As revealed in the Evening Times in June, the Kelvin Hall will become the new museum for the Hunterian collections of Glasgow University, as well as a home for items from the Glasgow Museums collections.
The work will be done in two phases and the total cost is expected to be about £60m.
Colin McLean, head of the Heritage Lottery Fund in Scotland, said: "The Kelvin Hall is a hugely popular building, much loved by the people of Glasgow and beyond, so it is fitting the Lottery- playing public have had a hand in securing its future.
"This is a groundbreaking project that brings together civic, university and national heritage collections for the first time in the UK."
About 1.5 million objects, currently stored in various locations in the city, will be relocated to the new facility.
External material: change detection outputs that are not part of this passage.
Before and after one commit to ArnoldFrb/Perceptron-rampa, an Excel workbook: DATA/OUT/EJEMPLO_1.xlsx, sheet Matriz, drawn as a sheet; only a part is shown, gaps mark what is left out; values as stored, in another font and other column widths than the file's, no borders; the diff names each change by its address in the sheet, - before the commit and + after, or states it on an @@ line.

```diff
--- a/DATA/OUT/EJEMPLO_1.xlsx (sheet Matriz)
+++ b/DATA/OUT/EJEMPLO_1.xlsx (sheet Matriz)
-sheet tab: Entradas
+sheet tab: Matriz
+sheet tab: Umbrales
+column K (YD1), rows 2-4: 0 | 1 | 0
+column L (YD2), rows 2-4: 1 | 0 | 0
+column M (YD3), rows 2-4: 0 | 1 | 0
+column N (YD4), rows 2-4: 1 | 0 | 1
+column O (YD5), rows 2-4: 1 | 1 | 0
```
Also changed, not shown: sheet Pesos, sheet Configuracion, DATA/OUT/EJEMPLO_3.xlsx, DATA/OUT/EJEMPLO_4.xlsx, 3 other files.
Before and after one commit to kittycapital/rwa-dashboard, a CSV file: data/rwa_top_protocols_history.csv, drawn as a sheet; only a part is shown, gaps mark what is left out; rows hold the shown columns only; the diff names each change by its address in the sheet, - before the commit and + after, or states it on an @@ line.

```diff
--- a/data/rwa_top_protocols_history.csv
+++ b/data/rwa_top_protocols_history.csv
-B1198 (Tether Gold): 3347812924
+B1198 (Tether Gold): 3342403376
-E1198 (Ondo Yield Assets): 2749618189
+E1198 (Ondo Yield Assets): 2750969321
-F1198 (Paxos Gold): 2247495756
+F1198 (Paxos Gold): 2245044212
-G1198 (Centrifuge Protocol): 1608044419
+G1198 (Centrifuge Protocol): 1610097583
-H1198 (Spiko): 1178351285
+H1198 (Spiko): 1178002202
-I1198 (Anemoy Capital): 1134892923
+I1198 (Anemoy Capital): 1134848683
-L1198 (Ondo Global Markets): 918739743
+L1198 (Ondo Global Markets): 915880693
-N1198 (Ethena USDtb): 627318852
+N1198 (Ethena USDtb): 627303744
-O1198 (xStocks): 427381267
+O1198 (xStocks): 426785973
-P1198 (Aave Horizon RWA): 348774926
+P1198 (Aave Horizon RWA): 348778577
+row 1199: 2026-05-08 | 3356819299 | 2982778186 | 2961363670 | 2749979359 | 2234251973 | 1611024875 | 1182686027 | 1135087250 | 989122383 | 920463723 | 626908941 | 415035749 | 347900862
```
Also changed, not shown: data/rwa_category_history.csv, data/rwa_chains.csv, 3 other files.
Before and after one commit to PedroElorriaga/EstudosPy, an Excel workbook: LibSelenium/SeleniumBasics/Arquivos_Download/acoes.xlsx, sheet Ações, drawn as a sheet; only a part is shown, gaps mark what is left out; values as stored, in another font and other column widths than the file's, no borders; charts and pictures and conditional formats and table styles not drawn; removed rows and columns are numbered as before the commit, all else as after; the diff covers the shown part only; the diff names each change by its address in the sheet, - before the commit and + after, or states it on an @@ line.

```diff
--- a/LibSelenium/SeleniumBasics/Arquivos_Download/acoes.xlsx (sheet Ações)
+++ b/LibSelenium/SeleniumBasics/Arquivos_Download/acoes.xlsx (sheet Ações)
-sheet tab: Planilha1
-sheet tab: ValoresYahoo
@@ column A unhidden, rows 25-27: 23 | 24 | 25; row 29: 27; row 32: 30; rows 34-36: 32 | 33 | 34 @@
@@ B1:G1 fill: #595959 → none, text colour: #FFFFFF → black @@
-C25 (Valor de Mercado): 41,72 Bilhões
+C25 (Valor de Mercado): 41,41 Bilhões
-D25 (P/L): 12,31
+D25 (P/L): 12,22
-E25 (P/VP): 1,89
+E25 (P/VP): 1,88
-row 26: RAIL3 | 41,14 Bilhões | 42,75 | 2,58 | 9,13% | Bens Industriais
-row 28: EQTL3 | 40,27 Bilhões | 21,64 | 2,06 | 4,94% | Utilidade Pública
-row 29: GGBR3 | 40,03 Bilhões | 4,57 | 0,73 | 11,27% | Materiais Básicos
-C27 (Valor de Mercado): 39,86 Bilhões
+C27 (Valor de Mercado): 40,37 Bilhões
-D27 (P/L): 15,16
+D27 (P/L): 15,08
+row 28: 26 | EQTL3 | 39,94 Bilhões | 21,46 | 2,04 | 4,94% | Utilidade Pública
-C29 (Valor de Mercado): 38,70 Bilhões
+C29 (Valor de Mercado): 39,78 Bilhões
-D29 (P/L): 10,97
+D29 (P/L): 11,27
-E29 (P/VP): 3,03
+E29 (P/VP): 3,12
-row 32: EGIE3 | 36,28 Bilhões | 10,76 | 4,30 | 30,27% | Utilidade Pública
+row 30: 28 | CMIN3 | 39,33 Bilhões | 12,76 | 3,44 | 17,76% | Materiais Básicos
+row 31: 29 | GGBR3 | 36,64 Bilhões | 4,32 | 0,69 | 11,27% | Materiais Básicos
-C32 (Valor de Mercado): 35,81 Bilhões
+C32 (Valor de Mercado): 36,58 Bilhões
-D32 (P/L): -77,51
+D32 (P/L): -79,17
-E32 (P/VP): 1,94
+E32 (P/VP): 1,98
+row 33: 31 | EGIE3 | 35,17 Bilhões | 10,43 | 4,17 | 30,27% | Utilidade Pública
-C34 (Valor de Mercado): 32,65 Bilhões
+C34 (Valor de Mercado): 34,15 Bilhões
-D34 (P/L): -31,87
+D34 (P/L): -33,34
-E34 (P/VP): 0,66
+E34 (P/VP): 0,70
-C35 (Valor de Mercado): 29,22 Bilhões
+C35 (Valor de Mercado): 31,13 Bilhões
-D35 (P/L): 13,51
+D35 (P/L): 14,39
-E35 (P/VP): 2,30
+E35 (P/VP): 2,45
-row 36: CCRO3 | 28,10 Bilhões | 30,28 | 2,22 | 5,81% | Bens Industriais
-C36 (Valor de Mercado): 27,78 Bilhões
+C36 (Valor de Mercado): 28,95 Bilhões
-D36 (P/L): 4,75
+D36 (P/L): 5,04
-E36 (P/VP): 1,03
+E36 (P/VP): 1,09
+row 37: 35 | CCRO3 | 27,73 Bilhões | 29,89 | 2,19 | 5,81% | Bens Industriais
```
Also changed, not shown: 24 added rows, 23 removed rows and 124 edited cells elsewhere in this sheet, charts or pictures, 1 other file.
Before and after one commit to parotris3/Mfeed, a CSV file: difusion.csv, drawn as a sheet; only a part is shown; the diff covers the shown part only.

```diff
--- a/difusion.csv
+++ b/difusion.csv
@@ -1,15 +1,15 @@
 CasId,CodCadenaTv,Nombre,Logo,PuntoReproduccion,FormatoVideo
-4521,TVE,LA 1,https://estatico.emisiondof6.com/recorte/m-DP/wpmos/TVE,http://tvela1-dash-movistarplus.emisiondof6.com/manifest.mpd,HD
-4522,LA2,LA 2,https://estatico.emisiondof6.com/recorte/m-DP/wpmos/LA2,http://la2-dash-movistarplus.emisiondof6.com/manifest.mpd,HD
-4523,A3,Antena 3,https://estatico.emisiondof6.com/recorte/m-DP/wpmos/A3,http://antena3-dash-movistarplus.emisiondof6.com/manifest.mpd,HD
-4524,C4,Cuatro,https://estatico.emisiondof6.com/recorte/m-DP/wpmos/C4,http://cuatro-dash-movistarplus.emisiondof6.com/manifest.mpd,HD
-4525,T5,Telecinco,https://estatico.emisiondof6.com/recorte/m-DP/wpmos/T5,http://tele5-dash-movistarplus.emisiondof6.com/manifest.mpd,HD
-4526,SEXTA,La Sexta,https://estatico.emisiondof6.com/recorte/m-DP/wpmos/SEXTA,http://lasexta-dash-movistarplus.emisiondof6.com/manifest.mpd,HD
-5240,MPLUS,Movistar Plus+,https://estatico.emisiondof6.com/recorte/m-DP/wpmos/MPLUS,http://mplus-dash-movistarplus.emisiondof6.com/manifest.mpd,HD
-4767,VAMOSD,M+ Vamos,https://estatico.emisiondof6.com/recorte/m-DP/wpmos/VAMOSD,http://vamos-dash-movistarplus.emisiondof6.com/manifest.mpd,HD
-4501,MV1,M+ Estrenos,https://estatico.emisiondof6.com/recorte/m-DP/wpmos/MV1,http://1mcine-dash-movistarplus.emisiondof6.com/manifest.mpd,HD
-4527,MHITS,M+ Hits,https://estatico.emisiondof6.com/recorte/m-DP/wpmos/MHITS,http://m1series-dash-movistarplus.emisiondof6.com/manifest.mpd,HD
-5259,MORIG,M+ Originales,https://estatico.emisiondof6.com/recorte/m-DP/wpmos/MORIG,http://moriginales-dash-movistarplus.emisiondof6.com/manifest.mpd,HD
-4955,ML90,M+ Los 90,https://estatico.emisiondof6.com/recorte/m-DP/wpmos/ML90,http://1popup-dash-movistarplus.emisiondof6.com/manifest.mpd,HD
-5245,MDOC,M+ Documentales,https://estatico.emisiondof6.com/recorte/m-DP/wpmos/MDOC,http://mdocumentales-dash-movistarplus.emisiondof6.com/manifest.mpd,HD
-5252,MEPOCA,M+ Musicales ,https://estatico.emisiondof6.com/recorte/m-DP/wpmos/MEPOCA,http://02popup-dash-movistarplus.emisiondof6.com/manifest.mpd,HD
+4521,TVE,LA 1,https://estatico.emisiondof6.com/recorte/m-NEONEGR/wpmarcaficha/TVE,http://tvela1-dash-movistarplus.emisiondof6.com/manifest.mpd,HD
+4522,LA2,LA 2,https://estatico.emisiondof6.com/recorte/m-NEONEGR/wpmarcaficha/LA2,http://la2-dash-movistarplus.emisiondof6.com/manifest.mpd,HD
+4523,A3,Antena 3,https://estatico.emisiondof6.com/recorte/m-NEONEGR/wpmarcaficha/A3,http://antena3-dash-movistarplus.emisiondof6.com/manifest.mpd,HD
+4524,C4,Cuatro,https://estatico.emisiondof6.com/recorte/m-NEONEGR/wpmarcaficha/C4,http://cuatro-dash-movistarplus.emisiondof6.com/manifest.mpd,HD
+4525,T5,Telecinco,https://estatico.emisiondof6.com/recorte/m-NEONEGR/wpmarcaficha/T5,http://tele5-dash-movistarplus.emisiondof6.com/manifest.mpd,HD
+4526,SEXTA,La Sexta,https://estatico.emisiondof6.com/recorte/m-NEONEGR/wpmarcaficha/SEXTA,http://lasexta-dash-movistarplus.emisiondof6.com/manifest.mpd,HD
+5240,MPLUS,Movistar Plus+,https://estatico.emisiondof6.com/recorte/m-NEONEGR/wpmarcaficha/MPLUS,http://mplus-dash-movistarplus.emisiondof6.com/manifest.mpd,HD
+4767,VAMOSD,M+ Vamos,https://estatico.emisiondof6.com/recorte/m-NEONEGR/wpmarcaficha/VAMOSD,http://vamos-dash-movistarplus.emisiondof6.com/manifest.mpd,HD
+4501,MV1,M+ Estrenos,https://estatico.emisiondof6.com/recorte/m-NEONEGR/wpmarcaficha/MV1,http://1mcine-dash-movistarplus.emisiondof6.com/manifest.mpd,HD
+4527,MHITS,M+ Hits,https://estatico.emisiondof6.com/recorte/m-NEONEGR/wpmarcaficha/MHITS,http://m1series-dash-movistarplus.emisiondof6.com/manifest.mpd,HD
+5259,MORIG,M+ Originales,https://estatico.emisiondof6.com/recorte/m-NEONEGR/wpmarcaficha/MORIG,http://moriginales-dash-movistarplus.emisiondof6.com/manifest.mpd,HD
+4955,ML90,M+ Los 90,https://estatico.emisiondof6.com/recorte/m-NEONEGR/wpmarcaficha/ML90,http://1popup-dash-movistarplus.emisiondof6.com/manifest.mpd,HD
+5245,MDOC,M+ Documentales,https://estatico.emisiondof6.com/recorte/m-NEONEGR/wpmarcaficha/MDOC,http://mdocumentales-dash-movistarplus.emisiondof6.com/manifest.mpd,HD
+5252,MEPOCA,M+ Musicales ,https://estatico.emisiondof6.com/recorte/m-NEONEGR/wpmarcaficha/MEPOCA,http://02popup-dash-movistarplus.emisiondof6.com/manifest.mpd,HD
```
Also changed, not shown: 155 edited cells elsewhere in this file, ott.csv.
The building, opposite the Kelvingrove Art Gallery and Museum, will eventually become home to the Hunterian Collections Study Centre.
The work's first phase - transforming a large part of the building into a joint collections and study centre - is planned to be completed by the end of 2016. The second stage, creating new galleries and special exhibition and education spaces, is scheduled to end in 2020.
The museum and gallery will also house the only surviving complete suite of interiors by Charles Rennie Mackintosh.
The National Library Of Scotland's Scottish Screen Archive will also be given a new home, giving the public access to more than 100 years of history on film and video.
Kelvin Hall was built in 1926/27 to house large-scale exhibitions.
Archie Graham, chairman of Glasgow Life, which runs the city's museums, said: "This ambitious project will breathe new life into what is already a vibrant museums quarter, with Kelvingrove, the Hunterian and Riverside museums nearby."